Danger: This post is pretty old and may not be relevant anymore.
Stop saying “digital.”
I know, it’s hard. A lot of work has been put into convincing ourselves that these silos exist. We ask questions like “how many digital staff do you have?” We use “just for web” as an excuse to do lesser work with cheap gear. The teams supporting on-air and online barely speak, or maybe the latter doesn’t even exist.
But these lines are made-up, and they’re holding us back. We are in the business of content creation and distribution. The sooner we get away from arbitrarily scope-limiting everything from the get-go, the better off we’ll be. Over-the-air broadcasting is just an MPEG2 live stream delivered via RF. A web short is just an interstitial with different white and black levels. A podcast is a radio show.
Content is content.
And what it takes to create content that resonates with an audience does not change. Authenticity, trust, professionalism – these are the hallmarks of the PBS system. And as it turns out, these are also what audiences – all audiences – are most looking for.
But when we choose not to put something online, or not to produce something if it’s “just for web,” we are choosing not to serve an audience. And the audience we’re choosing not to serve is critical to our future.
The clearest trend in media is that broadcast viewership is declining by generation. Look, here’s a chart:
There are other charts like it, and they all show the same thing. Slowly but surely, our on-air viewership is dwindling and will not be replenished. Which begs the obvious question: who’s going to fund all the stuff we do in the future?
Thankfully, we’re already seeing the answer through Passport. Products like Passport appeal to shifting behavior in younger donors. Younger donors seek direct impact from their philanthropic giving, like to support local causes over national, prefer to give online, and are trending away from watching broadcast television.
Stations that aren’t treating the online space with the same seriousness as on-air are purposely short-changing the audience that will be their donor base into the future.
So why don’t we just do it? Commit to being where our audiences are?
Some of it’s based on assumptions long proven false.

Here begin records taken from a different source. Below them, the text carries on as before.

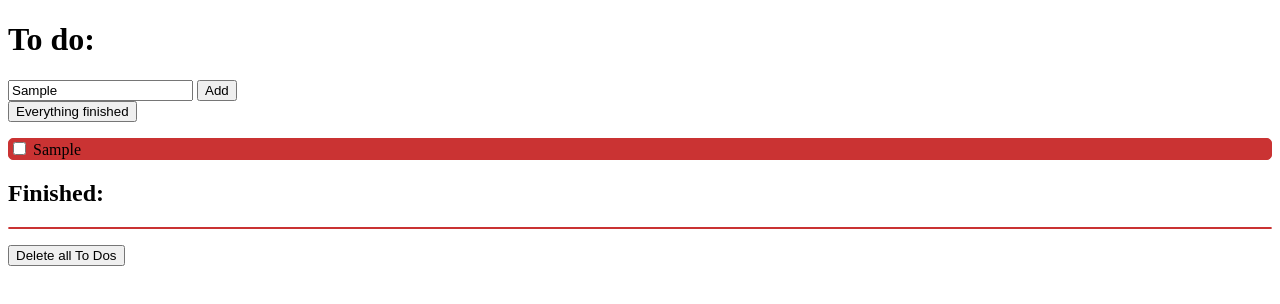
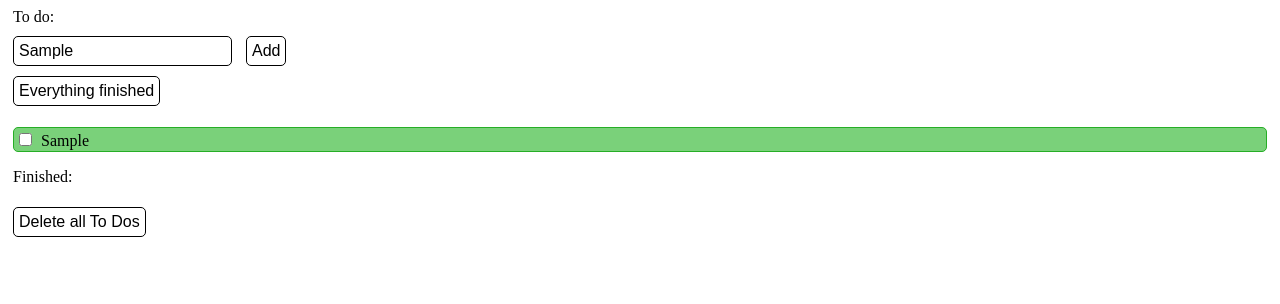
Before and after one commit to Miyukiana/To_Do_List, a plain HTML site: page index.html in a window 1280 px wide. Both pictures are taken after typing "Sample" into the empty fields and a click on the button "Add". Drawn offline with Linux system fonts and the light colour scheme.

Commit message:
color added

```diff
--- a/index.html
+++ b/index.html
@@ -7,15 +7,14 @@
      <script src="script.js" defer></script>
   </head>
   <body>
-<h1>To do:</h1>
+<p>To do:</p>
    <input type="text" placeholder="Add To do">
     <button onclick="newTd()">Add</button><br>
     <button onclick="checkAll()">Everything finished</button>
     <ul class="no-style" id="toDoList">
     </ul>
-    <h2>Finished:</h2>
+    <p>Finished:</p>
     <ul id="doneList" class="no-style"></ul>
     <button onclick="deleteAll()">Delete all To Dos</button>
-
   </body>
 </html>
--- a/script.js
+++ b/script.js
@@ -10,10 +10,22 @@ function newTd() {
     const newElement2 = document.createElement("input");
     newElement2.type = "checkbox";
 
+    // li einfärben
+    newElement1.style.backgroundColor = "rgb(122, 209, 122)";
+    newElement1.style.border = "solid 0.5px rgb(38, 174, 38)";
+    newElement1.style.margin = "5px";
+    newElement1.style.borderRadius = "5px";
+
     // Wenn Checkbox geändert → <li> verschieben
     newElement2.addEventListener("change", function () {
         if (newElement2.checked) {
             document.getElementById("doneList").appendChild(newElement1);
+            // li anders einfärben
+            newElement1.style.backgroundColor = " rgb(241, 152, 152)";
+            newElement1.style.border = "solid 0.5px rgb(202, 51, 51)";
+            newElement1.style.textDecoration = "line-through";
+            newElement1.style.textDecorationColor = "red";
+            newElement1.style.margin = "5px";
         } else {
             document.getElementById("toDoList").appendChild(newElement1);
         }
@@ -38,14 +50,15 @@ function newTd() {
     document.getElementById("toDoList").appendChild(newElement1);
 
     // Rechtsklick zeigt Menü (Desktop)
-    newElement1.addEventListener("contextmenu", function (e) {
-        e.preventDefault();
-        closeAllMenus();
-        contextMenu.style.display = "block";
-        contextMenu.style.left = e.offsetX + "px";
-        contextMenu.style.top = e.offsetY + "px";
+    newElement1.addEventListener("touchstart", (e) => {
+        touchTimer = setTimeout(() => {
+            closeAllMenus();
+            contextMenu.style.display = "block";
+            contextMenu.style.left = e.touches[0].clientX + "px";
+            contextMenu.style.top = e.touches[0].clientY + "px";
+        }, 600);
     });
-
+newElement1.addEventListener("touchend", () => clearTimeout(touchTimer));
     // Langes Drücken zeigt Menü (Mobile)
     let touchTimer;
     newElement1.addEventListener("touchstart", () => {
--- a/style.css
+++ b/style.css
@@ -10,6 +10,7 @@
     padding: 5px;
     z-index: 10;
     border-radius: 5px;
+    margin: 5px;
   }
 
   .menu button {
@@ -19,18 +20,29 @@
     width: 100%;
     text-align: left;
     cursor: pointer;
+    margin: 5px;
   }
 
   .li-container {
+    margin: 5px;
     position: relative;
   }
-  #doneList {
-border-radius: 5px;
-border: solid 0.5px rgb(202, 51, 51);
-background-color: rgb(202, 51, 51);
-  }
-#toDoList {
+input {
+  border: solid 0.5px black;
   border-radius: 5px;
-border: solid 0.5px rgb(202, 51, 51);
-background-color: rgb(202, 51, 51);
+  font-size: 16px;
+  padding: 5px;
+  margin: 5px;
 }
+button {
+  border: solid 0.5px black;
+  border-radius: 5px;
+  font-size: 16px;
+  padding: 5px;
+  background-color: white;
+  cursor: pointer;
+  margin: 5px;
+}
+p {
+  margin: 5px;
+}
```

The biggest one I hear again and again is the fear of cannibalization. But viewer cannibalization has been proven repeatedly to be a myth. Online viewers are in addition to on-air viewers, not in place of. We don’t even see much evidence of cannibalization between online platforms – YouTube and COVE, for example. Audiences are where they want to be. We either meet them there or lose them.
The online quality drop is also a myth. When done properly, online content will look better than on-air. Full stop. YouTubers like MKBHD are shooting 8K RAW so their content is ready for re-use on future platforms. Meanwhile, we’re still sending out 1080i compressed into MPEG2. At a technical level, it’s not even close.
But some of it is inertia, and that’s a lot harder to overcome. As a relative newcomer to the PBS system, the number of times I’ve heard “why do we do this?” answered with “we’ve always done this” is staggering. The online space can be confusing, with all those kids asking “What’s up, guys?” directly into the camera. But to the previous point, we have a massive advantage in that we don’t have to chase the latest trends or hottest keywords. Authenticity, trust, professionalism – we’ve spend decades building that foundation. We just need to show it.
Finally, there’s the financial issue. This may feel like the hardest to overcome, especially for small stations. But it’s also, in a way, the simplest: do you want to exist in 20 years? If yes, then it’s time to make some hard choices about resource allocations. We have to embrace all of our audiences if we are to survive. Think of it this way: if your tower falls down, or encoder catches fire, is there a choice?
Stop saying “digital.” Everything is digital. We adapt or we die.
This article originally appeared in PBS TechNews